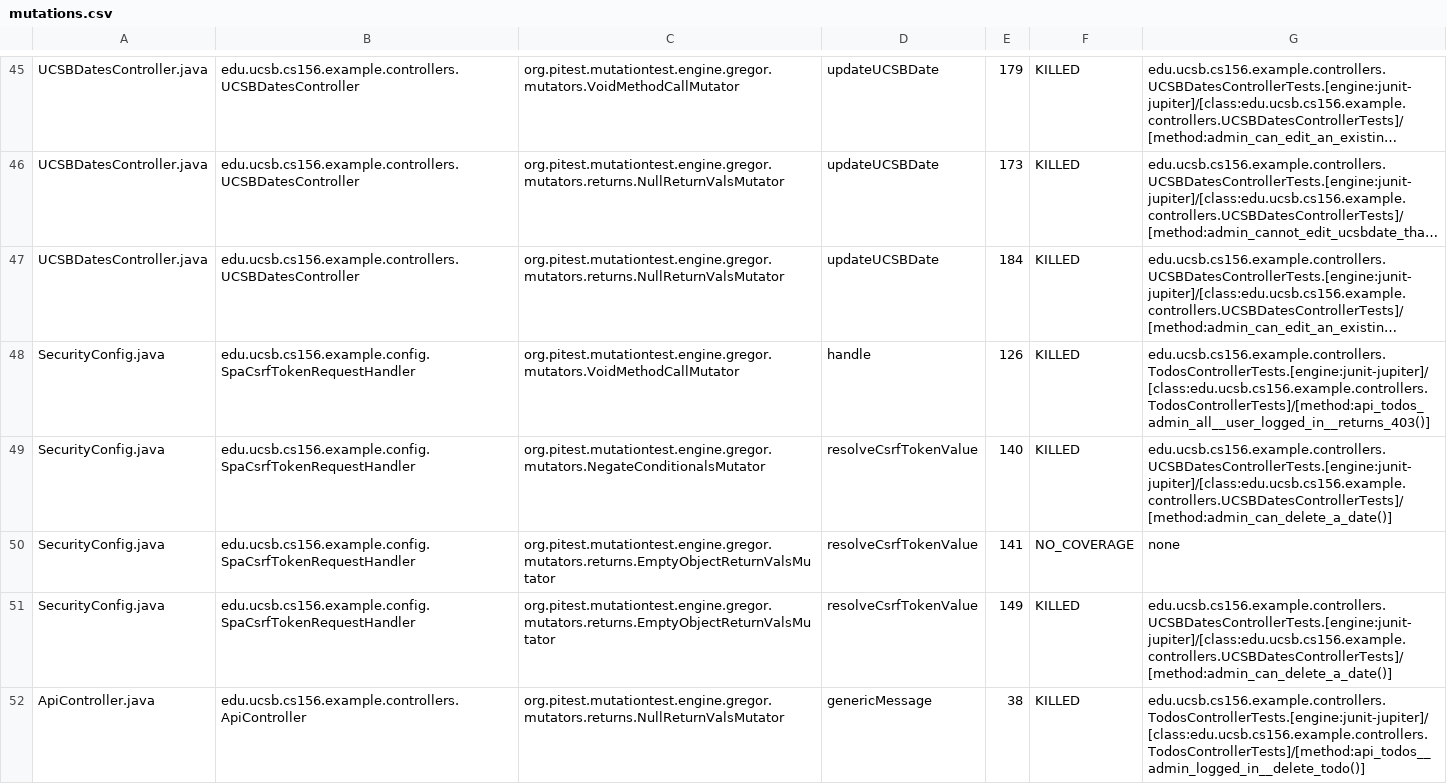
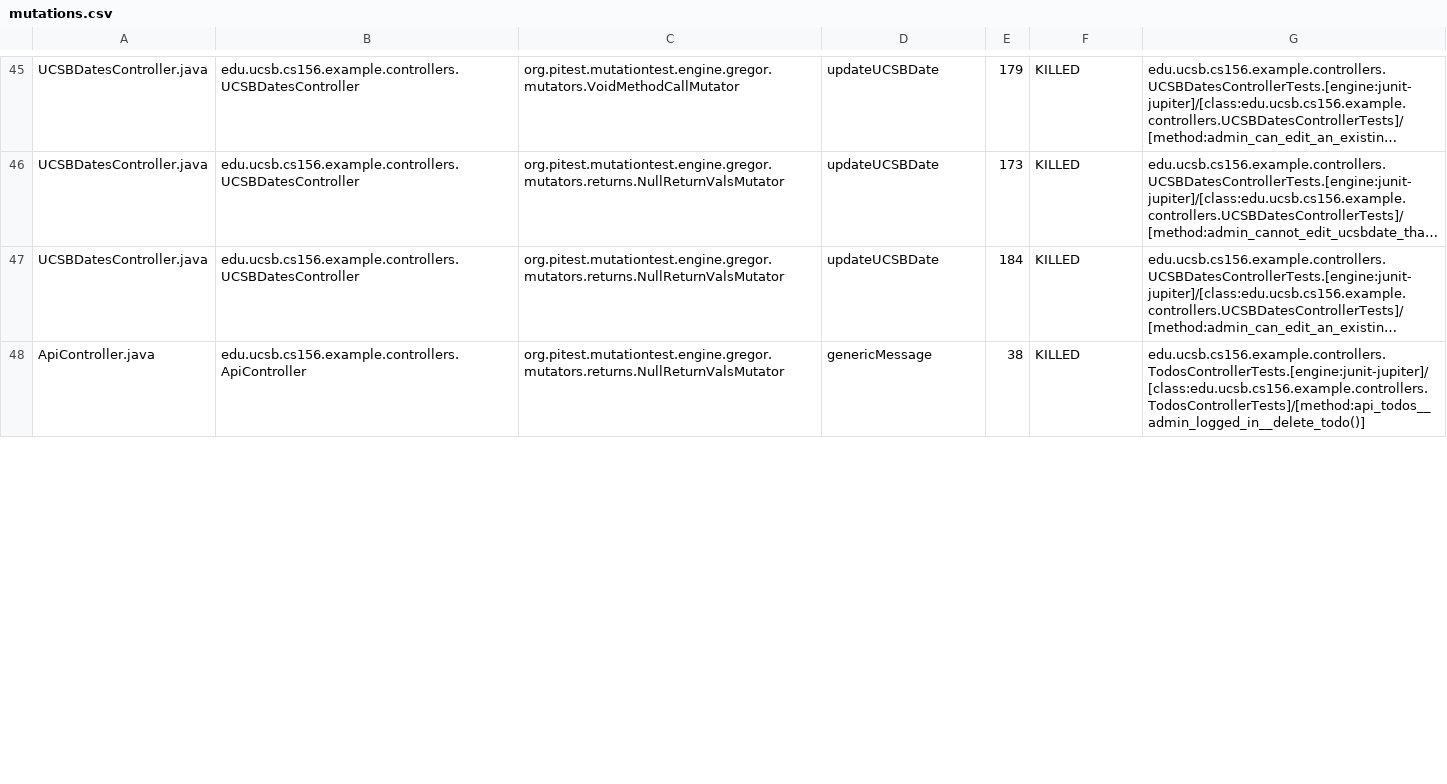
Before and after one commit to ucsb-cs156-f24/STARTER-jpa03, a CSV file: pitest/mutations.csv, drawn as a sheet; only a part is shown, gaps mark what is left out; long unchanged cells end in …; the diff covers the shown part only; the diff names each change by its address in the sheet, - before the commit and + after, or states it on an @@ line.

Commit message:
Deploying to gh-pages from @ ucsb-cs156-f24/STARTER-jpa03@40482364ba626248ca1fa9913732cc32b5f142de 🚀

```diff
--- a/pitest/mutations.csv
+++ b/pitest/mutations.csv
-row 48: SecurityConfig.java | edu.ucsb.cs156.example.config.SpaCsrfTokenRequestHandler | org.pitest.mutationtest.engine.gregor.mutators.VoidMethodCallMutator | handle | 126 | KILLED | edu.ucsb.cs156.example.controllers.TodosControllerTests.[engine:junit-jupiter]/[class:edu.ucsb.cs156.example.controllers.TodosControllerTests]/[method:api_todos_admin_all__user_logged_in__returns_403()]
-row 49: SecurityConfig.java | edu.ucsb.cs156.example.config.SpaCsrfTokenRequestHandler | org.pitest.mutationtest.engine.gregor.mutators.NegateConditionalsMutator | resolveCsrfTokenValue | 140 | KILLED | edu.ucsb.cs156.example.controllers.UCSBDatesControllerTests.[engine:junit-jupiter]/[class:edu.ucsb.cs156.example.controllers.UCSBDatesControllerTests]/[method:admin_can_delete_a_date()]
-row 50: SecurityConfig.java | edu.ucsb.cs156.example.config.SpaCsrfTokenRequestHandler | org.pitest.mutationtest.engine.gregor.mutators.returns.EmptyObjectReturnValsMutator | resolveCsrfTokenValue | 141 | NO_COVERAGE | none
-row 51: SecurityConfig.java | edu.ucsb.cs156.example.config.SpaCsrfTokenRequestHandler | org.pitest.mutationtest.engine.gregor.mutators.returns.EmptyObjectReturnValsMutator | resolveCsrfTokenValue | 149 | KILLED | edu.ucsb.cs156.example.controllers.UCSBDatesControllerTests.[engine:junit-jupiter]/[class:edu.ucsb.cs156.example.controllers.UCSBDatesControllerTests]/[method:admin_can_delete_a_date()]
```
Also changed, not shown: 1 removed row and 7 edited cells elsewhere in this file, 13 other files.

==

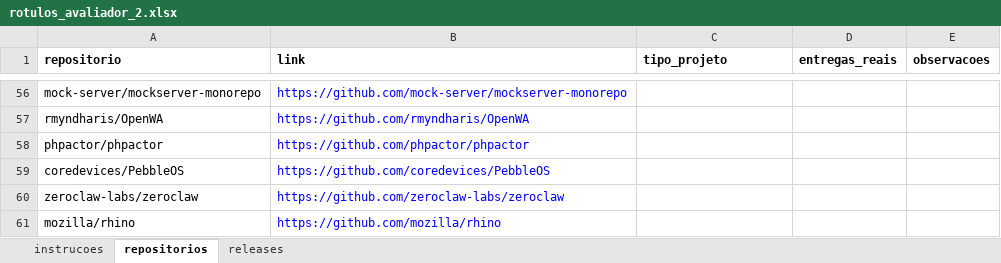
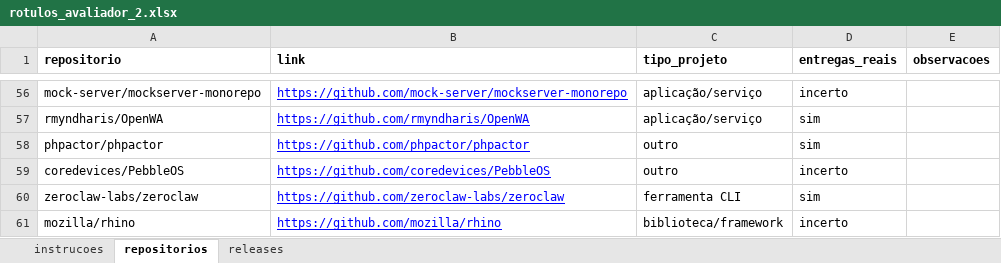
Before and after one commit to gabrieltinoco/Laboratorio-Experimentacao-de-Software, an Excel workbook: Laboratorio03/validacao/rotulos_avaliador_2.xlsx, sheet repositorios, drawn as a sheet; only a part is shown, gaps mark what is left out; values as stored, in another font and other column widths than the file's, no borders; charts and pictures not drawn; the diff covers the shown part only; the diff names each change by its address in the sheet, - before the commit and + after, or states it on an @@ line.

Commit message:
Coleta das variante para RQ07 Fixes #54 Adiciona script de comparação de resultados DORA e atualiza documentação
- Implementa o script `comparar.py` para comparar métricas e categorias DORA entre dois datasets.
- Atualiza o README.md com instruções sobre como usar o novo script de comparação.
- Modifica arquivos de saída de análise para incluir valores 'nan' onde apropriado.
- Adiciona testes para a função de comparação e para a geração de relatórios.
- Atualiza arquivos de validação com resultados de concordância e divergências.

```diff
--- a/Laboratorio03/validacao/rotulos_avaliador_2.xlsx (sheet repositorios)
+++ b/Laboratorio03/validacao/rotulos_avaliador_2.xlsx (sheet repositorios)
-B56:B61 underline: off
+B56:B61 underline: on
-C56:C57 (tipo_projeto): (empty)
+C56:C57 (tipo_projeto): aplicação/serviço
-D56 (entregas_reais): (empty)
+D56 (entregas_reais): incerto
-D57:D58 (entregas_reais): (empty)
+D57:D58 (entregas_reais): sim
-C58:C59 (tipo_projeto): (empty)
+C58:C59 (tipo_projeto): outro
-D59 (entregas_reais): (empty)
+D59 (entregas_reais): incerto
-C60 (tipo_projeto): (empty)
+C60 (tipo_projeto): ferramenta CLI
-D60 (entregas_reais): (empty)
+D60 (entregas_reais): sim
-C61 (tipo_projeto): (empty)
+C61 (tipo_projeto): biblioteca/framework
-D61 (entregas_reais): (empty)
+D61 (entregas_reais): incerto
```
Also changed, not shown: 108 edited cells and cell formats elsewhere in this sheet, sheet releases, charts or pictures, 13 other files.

--

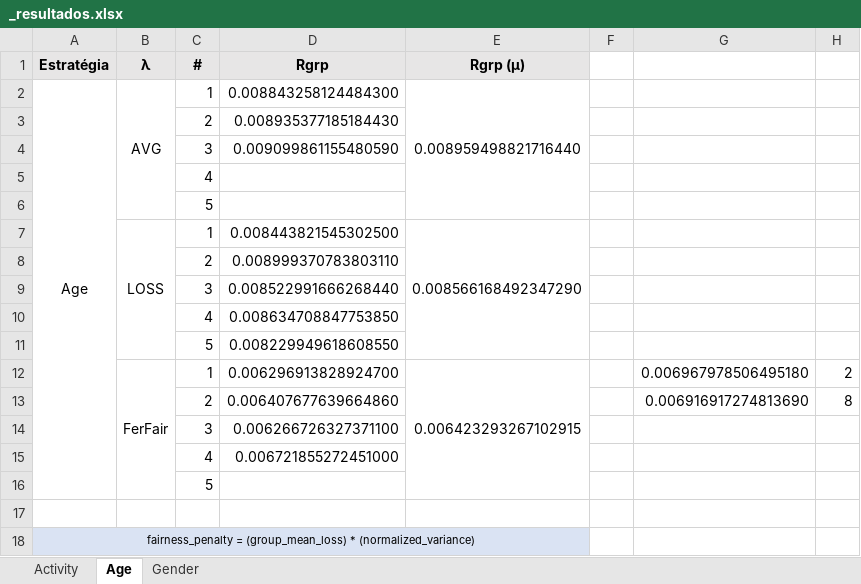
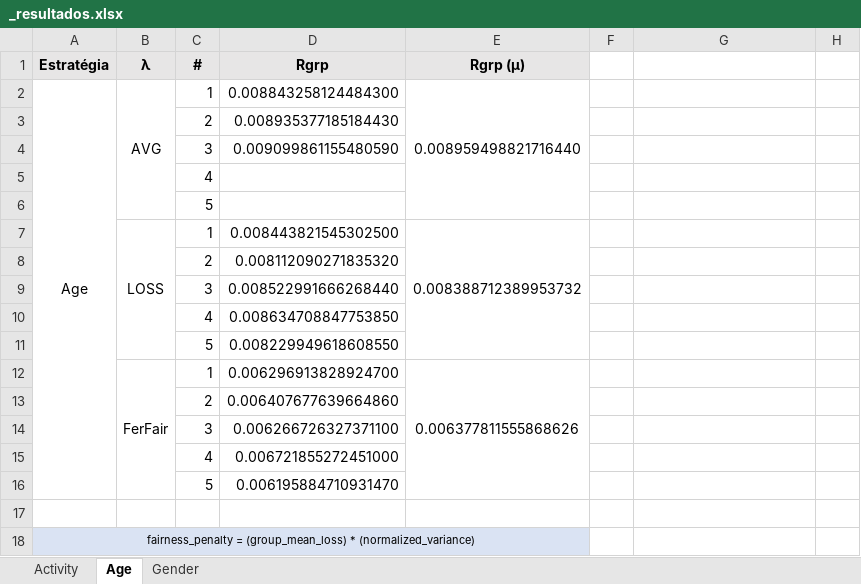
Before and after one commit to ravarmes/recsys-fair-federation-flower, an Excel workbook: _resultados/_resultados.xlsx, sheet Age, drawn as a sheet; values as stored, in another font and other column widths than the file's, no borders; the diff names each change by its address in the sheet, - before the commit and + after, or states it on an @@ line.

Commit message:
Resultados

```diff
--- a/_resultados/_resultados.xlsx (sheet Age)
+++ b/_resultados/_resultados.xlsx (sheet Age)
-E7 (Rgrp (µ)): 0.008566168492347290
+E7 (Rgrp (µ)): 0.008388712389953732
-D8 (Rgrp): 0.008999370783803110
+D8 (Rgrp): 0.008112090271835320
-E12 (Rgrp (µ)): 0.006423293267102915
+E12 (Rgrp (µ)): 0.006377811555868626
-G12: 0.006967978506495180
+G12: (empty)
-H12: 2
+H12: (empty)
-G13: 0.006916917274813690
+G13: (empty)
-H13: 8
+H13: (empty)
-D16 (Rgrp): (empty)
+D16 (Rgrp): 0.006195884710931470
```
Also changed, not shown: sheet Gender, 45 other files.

§ **Work request**:
Search the preceding listing for "script" and extract every line where it is found.

§ **Exercise answer**:
Coleta das variante para RQ07 Fixes #54 Adiciona script de comparação de resultados DORA e atualiza documentação
- Implementa o script `comparar.py` para comparar métricas e categorias DORA entre dois datasets.
- Atualiza o README.md com instruções sobre como usar o novo script de comparação.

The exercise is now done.